The position requires an awareness of what is happening on campus, the district, the state and the nation; even the simple changes could affect students’ academic successes.
Richards Takes Helm of ASO
As I embark on this fall 2008 semester of classes, I return to find many familiar sights and sounds, including a new one: “Hello, Ms. President.” While I am honored to represent the students here at Los Angeles Harbor College, I have come to realize the weight of responsi- bility that comes with this posi- tion. It is not just a title, a tran- script notation, or a coveted parking spot.
To the serious minded, it is essentially a full-time commit- ment involving effective com- munication skills, critical thought, interpersonal skills, time management, and a few street smarts to be in “the know.” The position requires an awareness of what is happening on campus, the district, the state and the nation; even the simple changes could affect students’ academic successes. The posi- tion also requires firm bounda- ries, remembering and remind- ing other students that I am a pre-nursing student first. Both positions require many long
hours to be successful.
This week I am now thankful for the many summer hours my executive cabinet and I have worked to organize and manage our office, strategically plan our calendars, and build a bridge of communications with the fac- ulty, administration and staff. I wholeheartedly thank each de- partment as we forge our ways through what has been to date an in-depth learning process, one salted with a few mistakes. These experiences have led to setting many goals: to formulate a Manual and Procedure Guide- book, which my cabinet and I are working on with our Student Trustee and the Student Senate of California Community Col- leges (SSCCC) for statewide distribution. This will empower student governments to succeed as they will not have to “re- invent the wheel” every year. This guidebook will be passed forward to future A.S.O. Execu- tive Cabinets as a statewide model.
Service Learning is Back!

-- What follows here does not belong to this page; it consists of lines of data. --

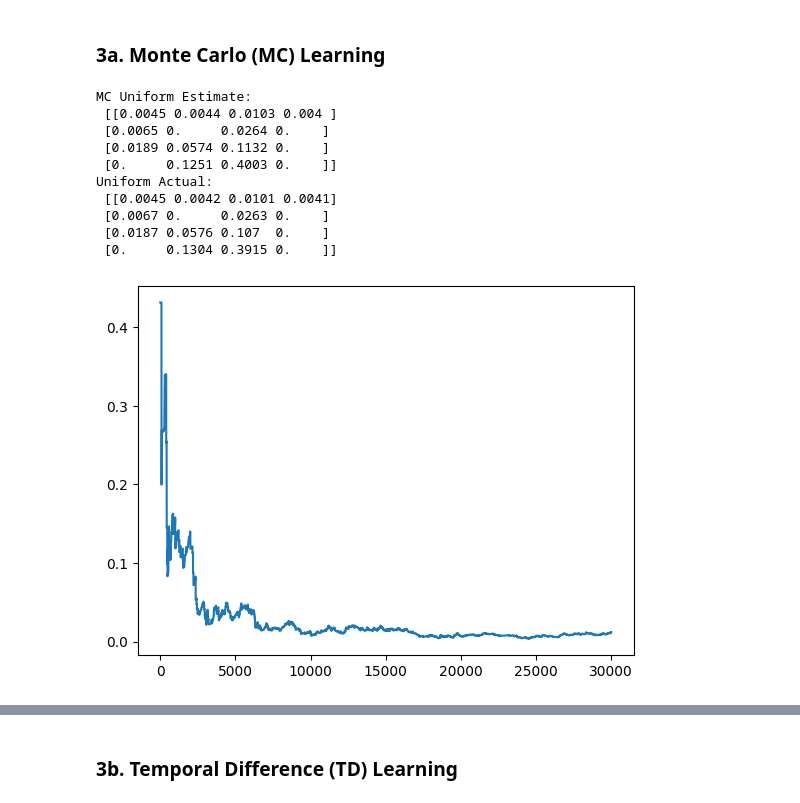
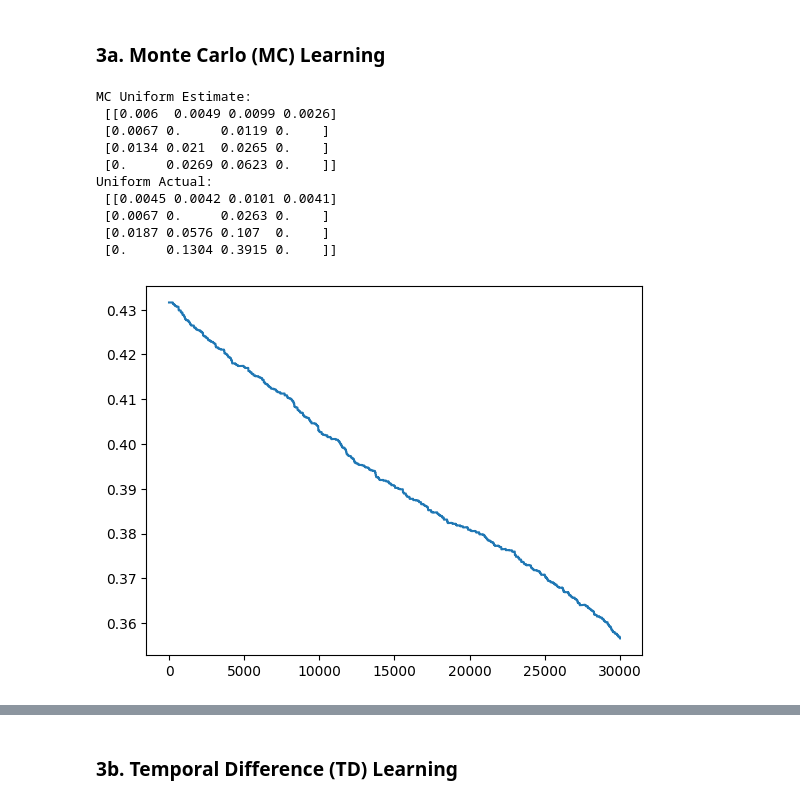
Before and after one commit to UlascanErsoy/ECEN743, a Jupyter notebook: ecen743-sp24-hw02.ipynb, the cells around one changed output, grey strips where cells are left out. Cells and saved outputs as stored; diff of their text form; code cells hidden in the pictures.

```diff
--- a/ecen743-sp24-hw02.ipynb
+++ b/ecen743-sp24-hw02.ipynb
@@ -161,7 +161,7 @@ def epsilon_decay(k):
     """
     ### YOUR CODE HERE
     # TASK 1
-    epsilon = max(0.1, 1 - 0.0001 * k)
+    epsilon = max(0.0, 1 - 0.00005 * k)
     ### END OF YOUR CODE
     return epsilon
 
@@ -207,7 +207,7 @@ for k in range(max_episode):
         lr = lr_decay(k)
         Q[s_t][a_t] = Q[s_t][a_t] + lr * (r_t + gamma * np.max(Q[ns_t]) - Q[s_t][a_t])
         ### END OF YOUR CODE
-        G_k += (gamma ** t) * r_t  # update cumulative discounted reward
+        G_k += r_t  # update cumulative discounted reward
         path_k.append(ns_t)  # record next state
         if terminal:  # next state is a terminal state, episode ended
             break
@@ -311,7 +311,7 @@ for k in range(max_episode):
         lr = lr_decay(k)
         Q_uni[s_t][a_t] = Q_uni[s_t][a_t] + lr * (r_t + gamma * np.max(Q_uni[ns_t]) - Q_uni[s_t][a_t])
         ### END OF YOUR CODE
-        G_k += (gamma ** t) * r_t  # update cumulative discounted reward
+        G_k += r_t  # update cumulative discounted reward
         path_k.append(ns_t)  # record next state
         if terminal:  # next state is a terminal state, episode ended
             break
@@ -319,7 +319,7 @@ for k in range(max_episode):
     G_uni_list.append(G_k) # record cumulative discounted reward for episode k
 
 Gk_uni_avg = np.cumsum(G_uni_list)
-Gk_uni_avg = Gk_uni_avg[1000:] - Gk_uni_avg[:-1000]
+Gk_uni_avg = (Gk_uni_avg[1000:] - Gk_uni_avg[:-1000])/1000
 
 fig, axs = plt.subplots(1,2)
 axs[0].plot(Gk_uni_avg)
@@ -378,50 +378,46 @@ V_uni_act = np.array([0.0045,0.0042,0.0101,0.0041,0.0067,0.,0.0263,0.,0.0187,0.0
 0.107,0.,0.,0.1304,0.3915,0.])
 
 V_uni = np.zeros(no_of_states)
-rs =  np.zeros(no_of_states)
-vs = np.zeros(no_of_states)
 V_uni_conv_mc = []
+alpha = 0.005
 
 for k in range(max_episode):
     #generate episode
     s_t, _ = env.reset()
     states, rewards = [] , []
     for t in range(max_step):
         states.append(s_t)
         s_t, r_t, term, _, _ = env.step(env.action_space.sample())
         rewards.append(r_t)
 
         if term:
             break
 
     G_k = 0  # reset cumulative discounted reward for episode k
 
     for idx, (s_t, r_t) in enumerate(zip(states[::-1],rewards[::-1])):
         G_k = gamma * G_k + r_t
-        if s_t not in states[:-(idx+1)]:
-            rs[s_t] += G_k
-            vs[s_t] += 1
-            V_uni[s_t] = rs[s_t] / vs[s_t]
+        V_uni[s_t] += alpha * (G_k - V_uni[s_t])
 
     V_uni_conv_mc.append(np.linalg.norm(V_uni - V_uni_act))
 
 
 plt.plot(V_uni_conv_mc)
 print("MC Uniform Estimate:\n",V_uni.reshape(4,-1))
 print("Uniform Actual:\n", V_uni_act.reshape(4,-1))
 ### END OF YOUR CODE
 # %% [output]
 MC Uniform Estimate:
- [[0.0045 0.0044 0.0103 0.004 ]
- [0.0065 0.     0.0264 0.    ]
- [0.0189 0.0574 0.1132 0.    ]
- [0.     0.1251 0.4003 0.    ]]
+ [[0.006  0.0049 0.0099 0.0026]
+ [0.0067 0.     0.0119 0.    ]
+ [0.0134 0.021  0.0265 0.    ]
+ [0.     0.0269 0.0623 0.    ]]
 Uniform Actual:
  [[0.0045 0.0042 0.0101 0.0041]
  [0.0067 0.     0.0263 0.    ]
  [0.0187 0.0576 0.107  0.    ]
  [0.     0.1304 0.3915 0.    ]]
-[figure, old version]
+[figure, new version]
 # %%
 # MC for Optimal Policy
 
```
Also changed, not shown: parts of 8 cells of this notebook.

Despite several glitches over the past two years, Service Learning is up and running again, thanks to the tenacity of several of our Psychology 41 instructors. Elena Reigades, Joan Thomas-Spiegel, and Alicia Sichan as well as nurs- ing instructor Carole Steven- son. All of the students who have participated in these classes have had positive evaluations from the agencies they served and have reported enthusiastically about their Service Learning experiences.
Service Learning is a form of experiential education which helps students “learn by doing” through structured activities outside the classroom and by
reflecting on these experiences. Through Service Learning, students have an opportunity to address and meet the needs of those communities in our ser- vice areas. It can be readily applicable to any course. At Harbor, students can earn 1 unit CR/NC, and the course can be repeated three times.
Students develop and learn by participating in service projects in the community and by ad- dressing local needs. Service learning projects that are linked to the curriculum can provide enriched learning which may result in increased student sat- isfaction and retention. Stu- dents have an opportunity to apply classroom theory to “real
During the process of formulating this guidebook, we have identified the following additional key goals: “Students First - a focus on Academic Success,” effective campus communication, and host- ing “Round Table Study Ses- sions” proctored by students and faculty at finals. Encourage aca- demically based activities in part-
Cont. Richards, p. 5
world” settings, thereby broaden- ing their life experiences, devel- oping critical thinking skills, and learning from practitioners in the field. Additionally, Service Learning helps to create a sense of civic responsibility to the sur- rounding communities.
If you are interested, please con- tact Susan McMurray, email@example.com to discuss potential projects for your stu- dents next semester.
Visit the National Service- Learning Clearinghouse http://www.servicelearning.org Or Learn & Serve America: http://www.learnandserve.org/